Subject: Re: celantro
From: sisterjoe.aol.com (Sisterjoe)
Date: 14 Aug 1995 12:46:29 -0400
> What is celantro and how is it used and describe the taste please.
Cilantro is a parsley-like herb used in a lot of Indian and Central American cuisine. My own opinion of the taste is that you either love it or hate it -- there doesn't seem to be many people that just like it. I personally am in the I Hate It group -- to me, it tastes like soap. :-(
From: VMZ.prodigy.com (Tia Andrighetti)
celantro is wonderful and used to flavor salsa, pick up some fresh at a local market or co-op, use with tomatoes, on pizza, with spagetti or add to salad or stirfry
From: pxc.io.com (ldk)
>What is celantro and how is it used and describe the taste please.
Cilantro is also known as chinese parsley. It is the leaf of the coriander. I use it in mexican food, and like it particularly in chili and other tomato based sauces and salsas. It is a must in pico de gallo (spelling?). I don't think I can describe the taste, but a lot of people find the odor of fresh cilantro offensive. I just don't take too deep a sniff.
From: barbara.iadfw.net (Barbara Blanton)
I have found a great use for cilantro...Get that wonderful new shredded broccoli and make a dressing of wine vinegar, mayo, fresh chives, a little onion and cilantro plus salt and pepper to taste. People I have served it to just rave!
From: Stanley_Townsend.RedwoodFN.org (Stanley Townsend)
Celantro is also excellent in omlets.
From: itype.aol.com (Itype)
Cilantro is also known as Mexican parsley and tastes like a cross between marjoram and parsley. It can be used in salads, soups, stews. My favorite use is to rub it on chicken along with fresh ground pepper and roast slowly until well done. My family loves chicken prepared this way. Experiment and enjoy!
I know it as Chinese parsley and love to use it in an olive oil/balsamic vinegar / garlic dip for artichokes
From: JUAN <75267.3402.CompuServe.COM>
it tastes better than it smells when combined with chili and onions it is used in mexican recipes all the time, especially when used in exotic dishes you can use cominos (cumin) crushed fresh in the same way in mexican dishes these herbs liven an otherwise humdrum dish such beans try it you'll like it
cilantro is also called chinese parseley but most commonly as coriander.
coriander is an annual herb that is mostly used in indian (as in india), mexican, and oriental cuisines. it adds a slightly piquant flavour which is missed if isn't used (i know this sounds funny, but if you eat two similar dishes, i.e., chicken burrito...one with cilantro and one without, you will truly notice the difference).
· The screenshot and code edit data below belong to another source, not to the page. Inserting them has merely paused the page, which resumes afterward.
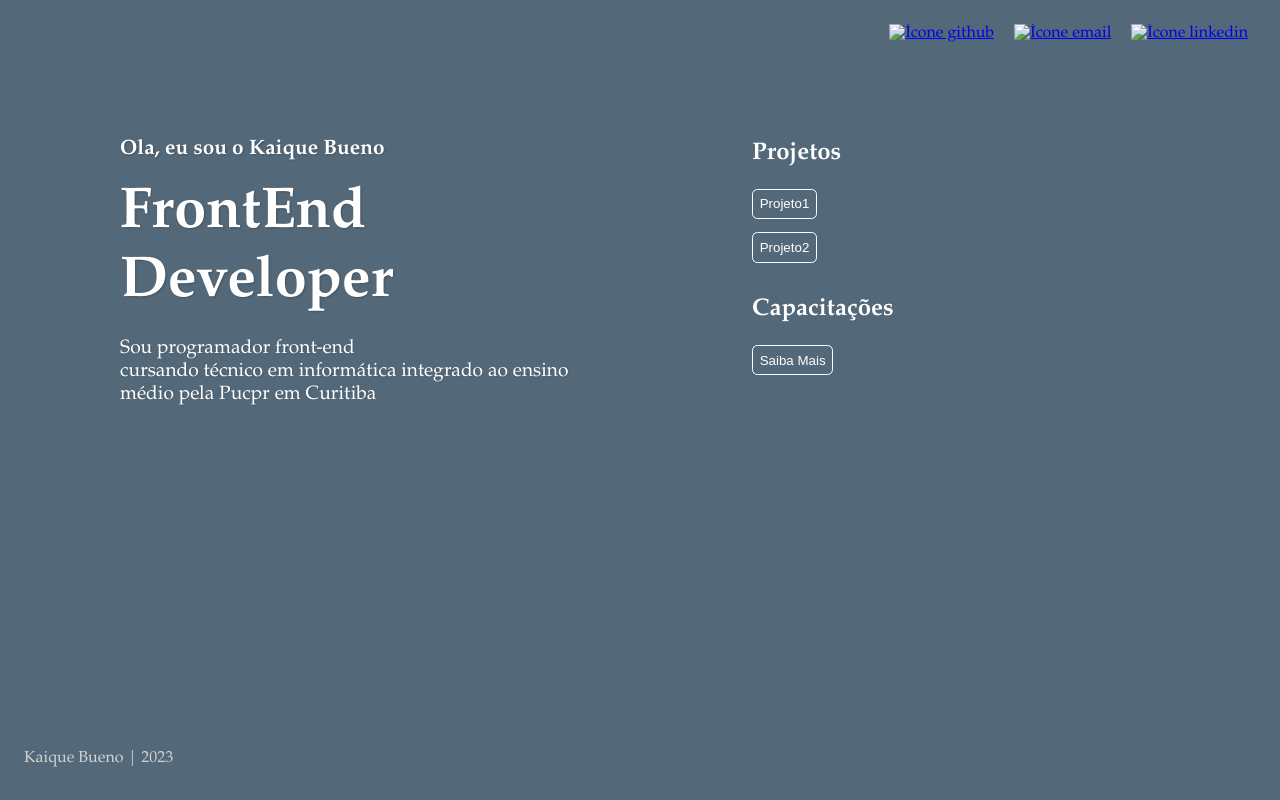
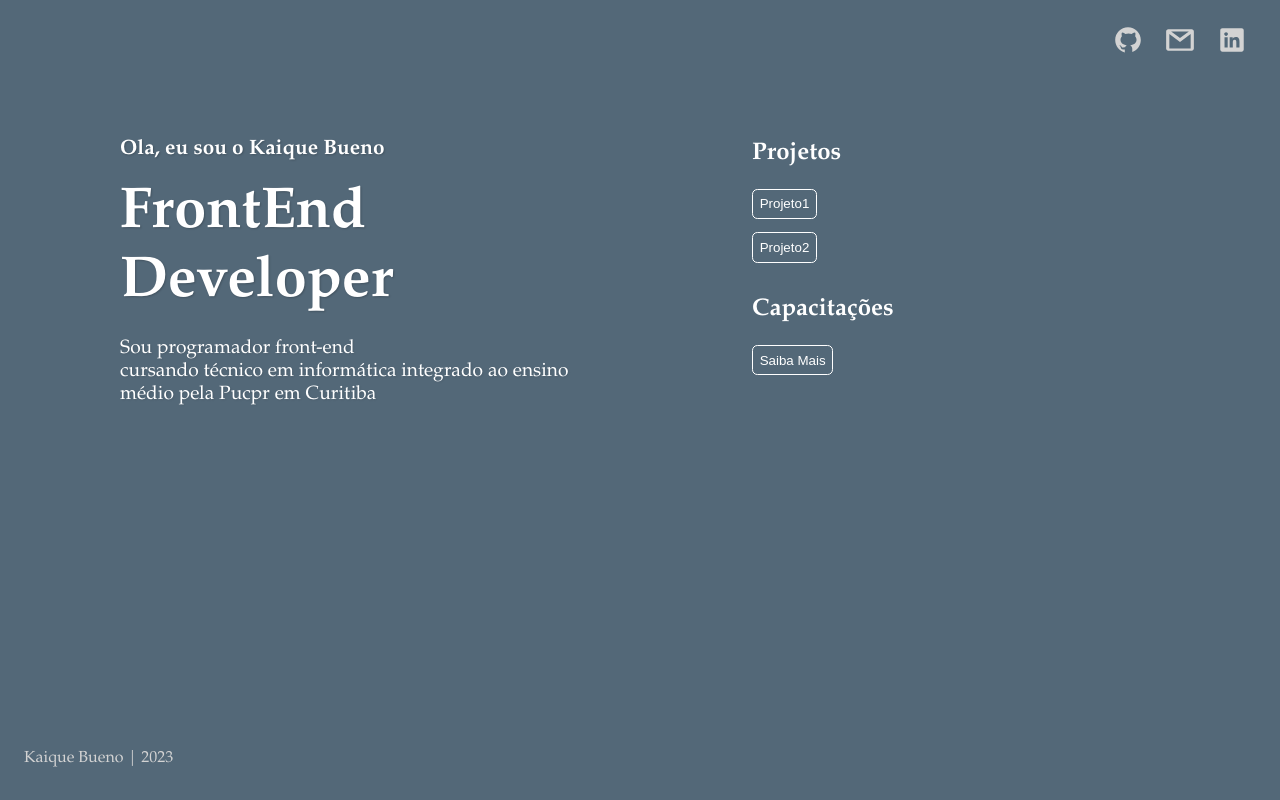
Before and after one commit to kiqBueno/newPortifolio2, a plain HTML site: page index.html in a window 1280 px wide. Drawn offline with Linux system fonts and the light colour scheme.

Commit message:
Add files via upload

```diff
--- a/index.html
+++ b/index.html
@@ -15,17 +15,17 @@
                     <ul class="social-media">
                         <li>
                             <a href="https://github.com/kiqbueno" target="_blank">
-                                <img src="/img/icons8-github.svg" alt="Ícone github" title="github"><!-- icon by icons8 --></img>
+                                <img src="/icons8-github.svg" alt="Ícone github" title="github"><!-- icon by icons8 --></img>
                             </a>
                         </li>
                         <li>
                             <a href="#" target="_blank">
-                                <img src="/img/icons8-gmail.svg" alt="Ícone email" title="e-mail"><!-- icon by icons8 --></img>
+                                <img src="/icons8-gmail.svg" alt="Ícone email" title="e-mail"><!-- icon by icons8 --></img>
                             </a>
                         </li>
                         <li>
                             <a href="https://www.linkedin.com/in/kaique-bueno-37a610217" target="_blank">
-                                <img src="/img/icons8-linkedin.svg" alt="Ícone linkedin" title="linkedin"><!-- icon by icons8 --></img>
+                                <img src="/icons8-linkedin.svg" alt="Ícone linkedin" title="linkedin"><!-- icon by icons8 --></img>
                             </a>
                         </li>
                     </ul>
```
in indian cuisine, the seed is used as well as the aerial sections of the herb. and i have found coriander seed to be viable even after 20 yrs!
From: nyts.news.dorsai.org (Bart Lidofsky)
: in indian cuisine, the seed is used as well as the aerial sections of the herb
: and i have found coriander seed to be viable even after 20 yrs!!
I have found cilantro/corriander to be something of an acquired taste. A good way to get acclimated is a corriander chutney, made from mixing finely chopped corriander with yoghurt, which is good with salad.
From: Cathy LeFevre <clefevre.tcd.net>
You didn't mention one of it's most common uses, salsa! Cilantro gives that special flavor to salsa that you will find in many authentic Mexican restaurants. I never make a batch of salsa without Cilantro.